Back in 2017 I had the opportunity to review the ARMIGA, a Commodore Amiga emulator and disk imaging system.
Specifically, the ARMIGA Full Edition, which featured a 3.5-inch floppy drive while sporting Amiga-like 3D printed case. This was the larger sibling to the standard ARMIGA, which omitted the floppy disk drive. That was a smaller piece of kit, but not something I was interested in.
What I wanted was a device at would run my own games and read save files – not downloaded ROMs from the internet. Having owned (in order), an Amiga 500, Amiga 600, and Amiga 1200, I had quite a large selection of titles to choose from.

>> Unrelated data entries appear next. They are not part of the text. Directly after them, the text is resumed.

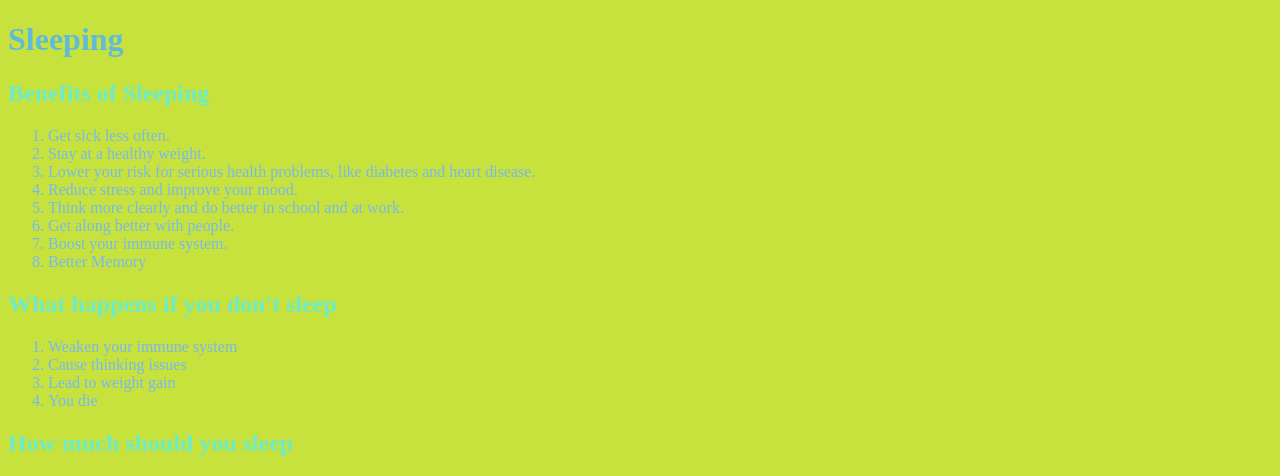
Repository: Darrenyyds/class1
Page: Myhobbies.html
An editor plug-in stored every save of this project. The page is shown before and after the next save, followed by the edit.
The browser window is 1280 px wide. The pictures show the part of the page from y = 0 to 476 px (the page is 1126 px tall).
Pictures or frames that could not be fetched are drawn as grey boxes.

Above is the page before, as saved 2023-02-04 15:13:37.

### Myhobbies.html
<!DOCTYPE html>
<html lang="en">
  <head>
    <title>My Hobbies</title>
    <meta charset="UTF-8" />
    <meta name="viewport" content="width=device-width, initial-scale=1" />
    <link href="Myhobbies.css" rel="stylesheet" />
  </head>
  <body>
    <h1>Sleeping</h1>
    <h2>Benefits of Sleeping</h2>
    <ol>
      <li>Get sick less often.</li>
      <li>Stay at a healthy weight.</li>
      <li>
        Lower your risk for serious health problems, like diabetes and heart
        disease.
      </li>
      <li>Reduce stress and improve your mood.</li>
      <li>Think more clearly and do better in school and at work.</li>
      <li>Get along better with people.</li>
      <li>Boost your immune system.</li>
      <li>Better Memory</li>
    </ol>
    <h2>What happens if you don't sleep</h2>
    <ol>
      <li>Weaken your immune system</li>
      <li>Cause thinking issues</li>
      <li>Lead to weight gain</li>
      <li>You die</li>
    </ol>
    <h2>How much should you sleep</h2>
    <div class="graph">
      <div class="graph-shadow"></div>
    </div>
    <p>
      The graph is self-explanatory, if you still can't understand it, please
      contact a mental doctor
    </p>
  </body>
</html>

### Myhobbies.css
Body {
  background-color: rgb(199, 226, 60);
}
.graph {
  background-image: url(https://www.sleepdr.com/wp-content/uploads/2016/11/Sleep-Duration-Guidelines.png);
  width: 80%;
  height: 600px;
  background-repeat: no-repeat;
  background-size: contain;
  z-index: 1;
}

.graph-shadow {
  position: relative;
  z-index: 2;
  width: 68%;
  height: 100%;
  background-color: rgba(204, 228, 160, 0.3);
}

h1 {
  color: rgb(98, 186, 218);
}
p {
  color: rgb(120, 184, 241);
}

ol {
  color: rgb(120, 184, 241);
}

h2 {
  color: rgb(108, 236, 200);
}

After the next save:
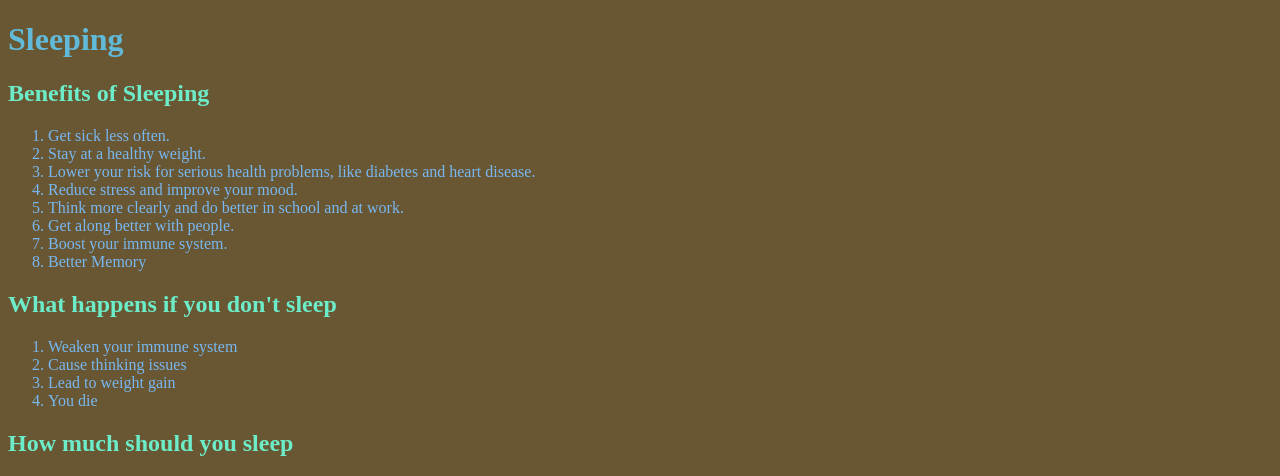
Saved 9 s later.
--- a/Myhobbies.css
+++ b/Myhobbies.css
@@ -1,5 +1,5 @@
 Body {
-  background-color: rgb(199, 226, 60);
+  background-color: rgb(105, 86, 51);
 }
 .graph {
   background-image: url(https://www.sleepdr.com/wp-content/uploads/2016/11/Sleep-Duration-Guidelines.png);
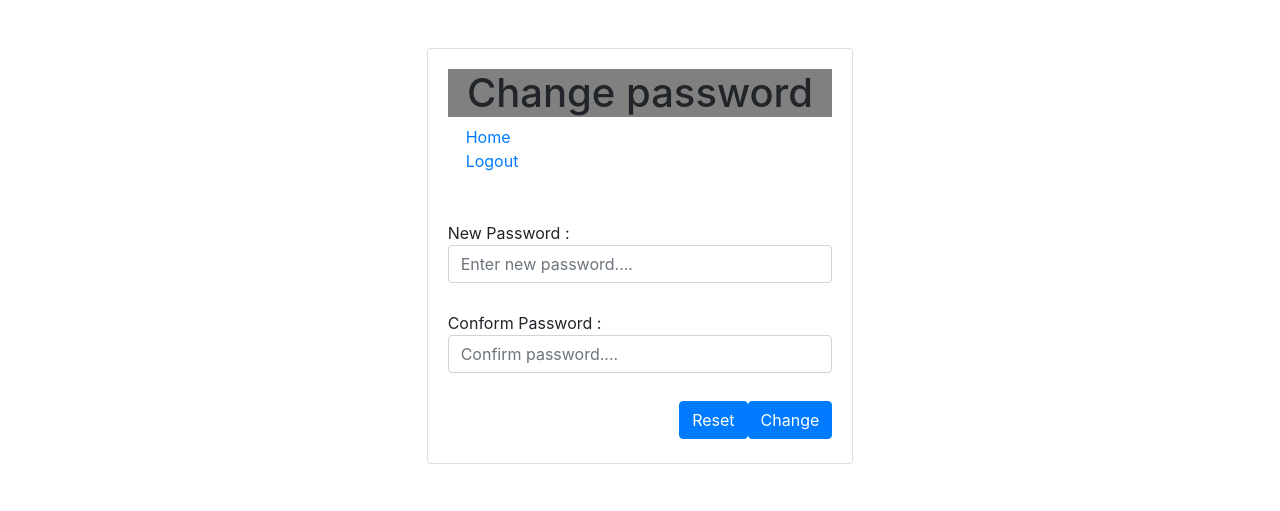
Repository: abhinavk718/servlet-project
Page: http://localhost/empwebapp/changepassword.jsp
An editor plug-in stored every save of this project. The page is shown before and after the next save, followed by the edit.
The browser window is 1280 px wide. The pictures show the whole page.
The page is served by Tomcat 9.

Above is the page before, as saved 2019-11-18 16:48:14.

After the next save:
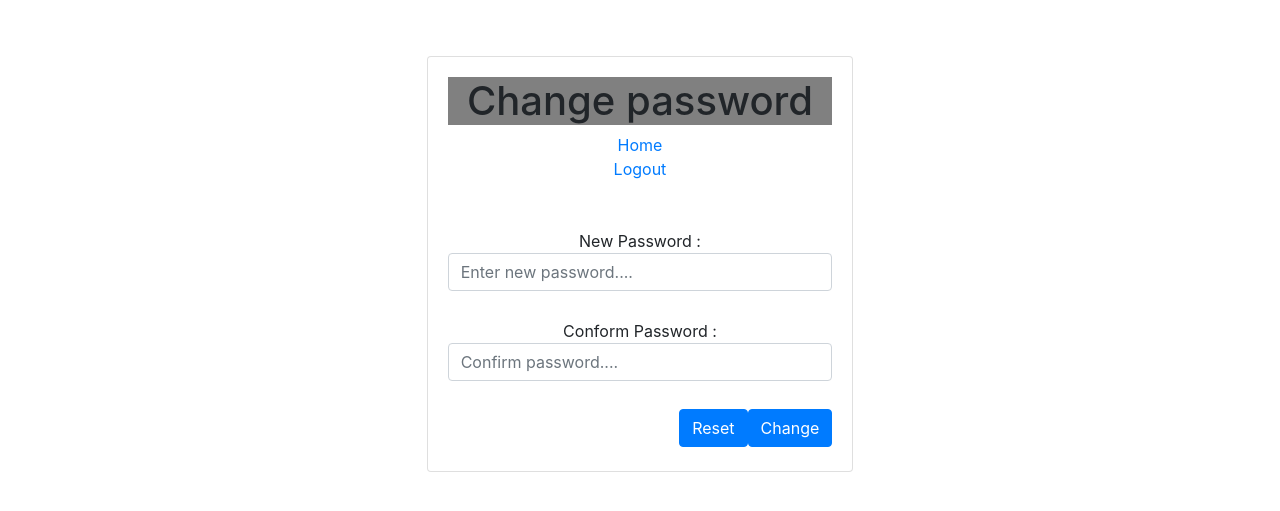
Saved 4 min 51 s later.
--- a/empwebapp/WebContent/changepassword.jsp
+++ b/empwebapp/WebContent/changepassword.jsp
@@ -5,8 +5,10 @@
 <title>Change password here</title>
 <link rel="stylesheet" href="./Bootstrap/bootstrap-4.3.1-dist/css/bootstrap.min.css">
 </head>
+<jsp:useBean id="msg" class="java.lang.String" scope="request"/>
 <body>
-<fieldset>
+<h4><%=msg%></h4>
+<fieldset align="center">
 <form action="./changepassword" class="col-md-4 offset-4 mt-5 mb-5 card card-body" method="post">
     <h1 class="text-center" style="background-color: gray;">Change password</h1>
      <a href="./home">&nbsp; &nbsp; Home &nbsp; &nbsp;</a>
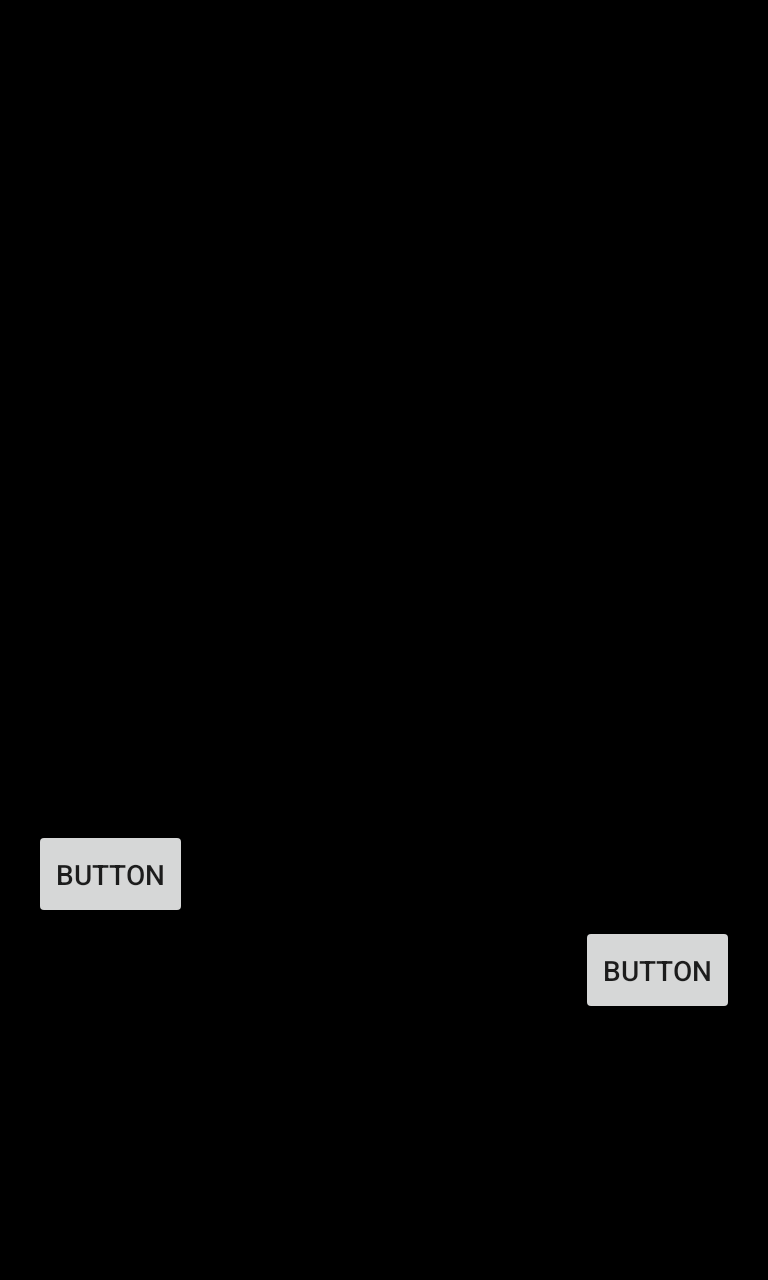
Repository: Dsupreme/MC_tictactoe
Layout: basicgrid/res/layout/tutorial1.xml
The author's editor kept a copy of each file at every save. The layout is drawn from the files as they stood at one save, then again after the next save.
It is drawn on a 768 x 1280 px phone screen (xhdpi) without system bars, with theme AppTheme; the app's code is not run. The app's manifest (not shown) leaves right-to-left support off. So textAlignment, textDirection and layoutDirection are ignored, and left and right values win over start and end ones.

Above is the layout before, as saved 2014-12-02 04:57:22.

After the next save:
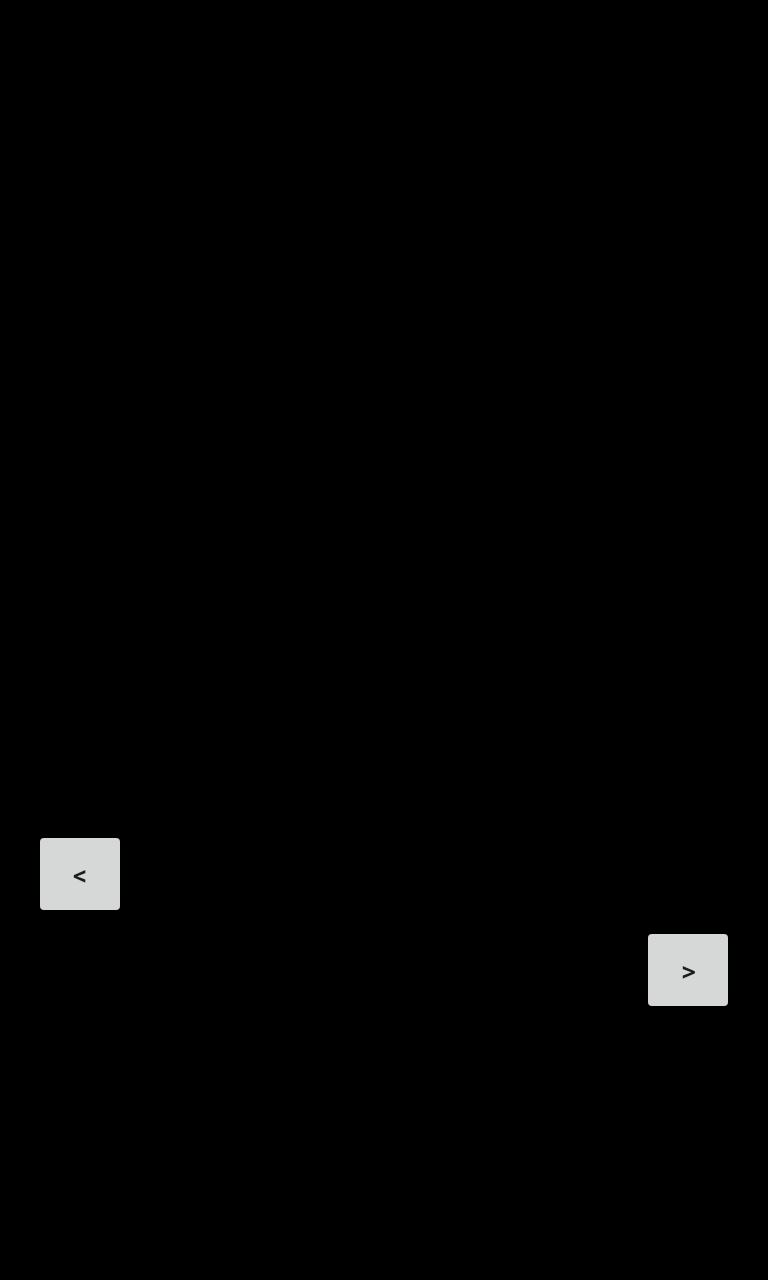
Saved 97 s later.
--- a/basicgrid/res/layout/tutorial1.xml
+++ b/basicgrid/res/layout/tutorial1.xml
@@ -38,7 +38,7 @@
         android:layout_width="wrap_content"
         android:layout_height="wrap_content"
         android:layout_gravity="left"
-        android:text="Button" />
+        android:text="<" />
 
     <Button
         android:id="@+id/right"
@@ -46,6 +46,6 @@
         android:layout_width="wrap_content"
         android:layout_height="wrap_content"
         android:layout_gravity="right"
-        android:text="Button" />
+        android:text=">" />
 
 </LinearLayout>
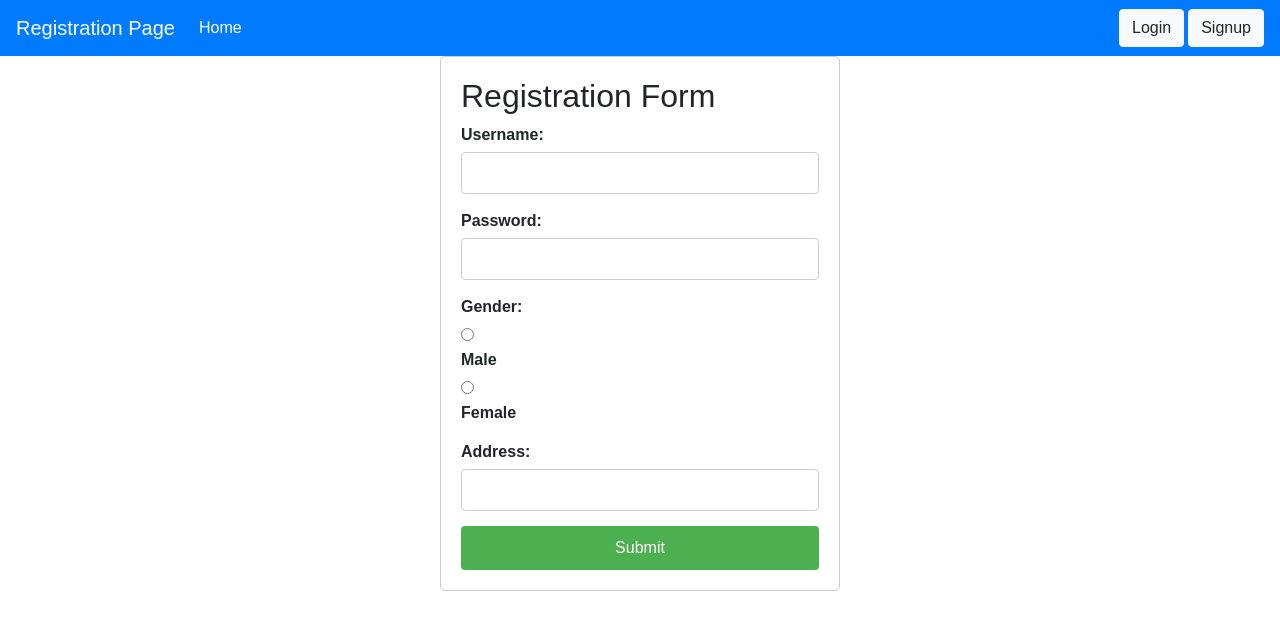
Repository: Rishavewfwef/spring-boot-application
Page: http://localhost/index
An editor plug-in stored every save of this project. The page is shown before and after the next save, followed by the edit.
The browser window is 1280 px wide. The pictures show the whole page.
Some web libraries are served in a nearby version. The page is this project's Thymeleaf template; nobody is signed in. The template is opened directly, without the code that normally fills it, so the values that code supplies are empty.

Above is the page before, as saved 2023-05-16 19:17:22.

### SBT-Registration-App/src/main/resources/templates/index.html
<!doctype html>
<html lang="en">
  <head>
    <!-- Required meta tags -->
    <meta charset="utf-8">
    <meta name="viewport" content="width=device-width, initial-scale=1, shrink-to-fit=no">

    <!-- Bootstrap CSS -->
    <link rel="stylesheet" href="https://cdn.jsdelivr.net/npm/bootstrap@4.0.0/dist/css/bootstrap.min.css" integrity="sha384-Gn5384xqQ1aoWXA+058RXPxPg6fy4IWvTNh0E263XmFcJlSAwiGgFAW/dAiS6JXm" crossorigin="anonymous">

    <title>Registration Page</title>
  </head>
  <body>
    <!-- Navbar -->
    <nav class="navbar navbar-expand-lg navbar-dark bg-primary">
  <a class="navbar-brand" href="#">Registration Page </a>
  <button class="navbar-toggler" type="button" data-toggle="collapse" data-target="#navbarSupportedContent" aria-controls="navbarSupportedContent" aria-expanded="false" aria-label="Toggle navigation">
    <span class="navbar-toggler-icon"></span>
  </button>

  <div class="collapse navbar-collapse" id="navbarSupportedContent">
    <ul class="navbar-nav mr-auto">
      <li class="nav-item active">
        <a class="nav-link" href="#">Home <span class="sr-only">(current)</span></a>
      </li>
    </ul>
    <form class="form-inline my-2 my-lg-0">

      <a class="btn btn-light my-2 my-sm-0  mr-1" type="submit">Login</a>
      <a class="btn btn-light my-2 my-sm-0" type="submit">Signup</a>
    </form>
  </div>
</nav>

    <!-- End Nav bar -->

    <!DOCTYPE html>
<html lang="en">
<head>
  <meta charset="UTF-8">
  <meta name="viewport" content="width=device-width, initial-scale=1.0">
  <title>Registration Page</title>
  <style>
    body {
      font-family: Arial, sans-serif;
    }
    .container {
      max-width: 400px;
      margin: 0 auto;
      padding: 20px;
      border: 1px solid #ccc;
      border-radius: 5px;
    }
    .form-group {
      margin-bottom: 15px;
    }
    .form-group label {
      display: block;
      margin-bottom: 5px;
      font-weight: bold;
    }
    .form-group input[type="text"],
    .form-group input[type="password"],
    .form-group select {
      width: 100%;
      padding: 8px;
      border: 1px solid #ccc;
      border-radius: 4px;
      box-sizing: border-box;
    }
    .form-group input[type="radio"] {
      margin-right: 5px;
    }
    .submit-btn {
      width: 100%;
      padding: 10px;
      background-color: #4CAF50;
      color: #fff;
      border: none;
      border-radius: 4px;
      cursor: pointer;
    }
    .submit-btn:hover {
      background-color: #45a049;
    }
  </style>
</head>
<body>
  <div class="container">
    <h2>Registration Form</h2>
    <form>
      <div class="form-group">
        <label for="username">Username:</label>
        <input type="text" id="username" name="username" required>
      </div>
      <div class="form-group">
        <label for="password">Password:</label>
        <input type="password" id="password" name="password" required>
      </div>
      <div class="form-group">
        <label>Gender:</label>
        <input type="radio" id="male" name="gender" value="male" required>
        <label for="male">Male</label>
        <input type="radio" id="female" name="gender" value="female" required>
        <label for="female">Female</label>
      </div>
      <div class="form-group">
        <label for="address">Address:</label>
        <input type="text" id="address" name="address" required>
      </div>
      <button type="submit" class="submit-btn">Submit</button>
    </form>
  </div>
</body>
</html>


    <!-- Optional JavaScript -->
    <!-- jQuery first, then Popper.js, then Bootstrap JS -->
    <script src="https://code.jquery.com/jquery-3.2.1.slim.min.js" integrity="sha384-KJ3o2DKtIkvYIK3UENzmM7KCkRr/rE9/Qpg6aAZGJwFDMVNA/GpGFF93hXpG5KkN" crossorigin="anonymous"></script>
    <script src="https://cdn.jsdelivr.net/npm/popper.js@1.12.9/dist/umd/popper.min.js" integrity="sha384-ApNbgh9B+Y1QKtv3Rn7W3mgPxhU9K/ScQsAP7hUibX39j7fakFPskvXusvfa0b4Q" crossorigin="anonymous"></script>
    <script src="https://cdn.jsdelivr.net/npm/bootstrap@4.0.0/dist/js/bootstrap.min.js" integrity="sha384-JZR6Spejh4U02d8jOt6vLEHfe/JQGiRRSQQxSfFWpi1MquVdAyjUar5+76PVCmYl" crossorigin="anonymous"></script>
  </body>
</html>

After the next save:
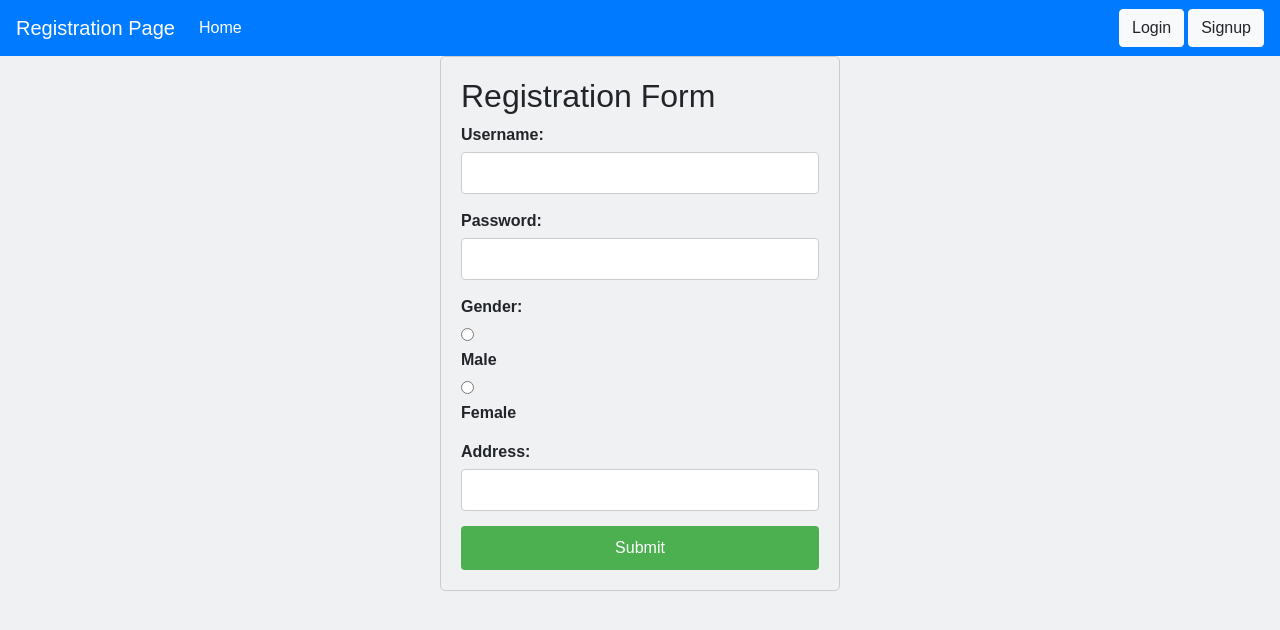
Saved 9 min 12 s later.
--- a/SBT-Registration-App/src/main/resources/templates/index.html
+++ b/SBT-Registration-App/src/main/resources/templates/index.html
@@ -10,7 +10,7 @@
 
     <title>Registration Page</title>
   </head>
-  <body>
+  <body style="background-color: #f0f1f2;">
     <!-- Navbar -->
     <nav class="navbar navbar-expand-lg navbar-dark bg-primary">
   <a class="navbar-brand" href="#">Registration Page </a>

The ARMIGA seemed to fit the bill, an ARM-powered Amiga clone that featured an easy to use launcher as a UI. With a 720p HDMI output, USB slots, microSD slot, Ethernet port, the 3D-printed case had an Amiga-like design and colour. Inside, the ARMIGA was powered by a Cubieboard with some hardware customizations and running Cloanto’s Amiga Forever software. With the ARMIGA running, a joystick-controlled menu lets you create ADFs (Amiga disk images), browse a microSD card or USB storage, create save states, and more.
It’s very useful if you want to retrieve lost save files. For example, I was able to recover some illustrations from Deluxe Paint and an animation from Disney Animation Studio.
Ultimately, the ARMIGA Full Edition was produced in a limited run. At the time of writing, the www.armigaproject.com website is appealing for industrial partners and there are no more units to ship. While some ARMIGA and ARMIGA Full Edition units have appeared on eBay, they’re rare – and expensive when listed.
Here’s the ARMIGA video review I produced for MakeUseOf.
For me, I regret not buying a secondary unit for myself. While imperfect, ARMIGA’s disk imaging system was invaluable, the user interface usable, and the option to run Android a masterstroke. It missed the authentic Amiga experience but was nevertheless a great way to revive much loved old games.
An Amiga experience is difficult to find without original hardware or the funds to purchase a modern Amiga system. ARMIGA was a handy stepping stone, a simple Amiga emulator capable of playing games, archiving disks, and without the risks of leaking caps. It is fondly remembered.
Gaming since 1984, retro gaming since 2004. Contributes to Linux Format magazine and MakeUseOf.com.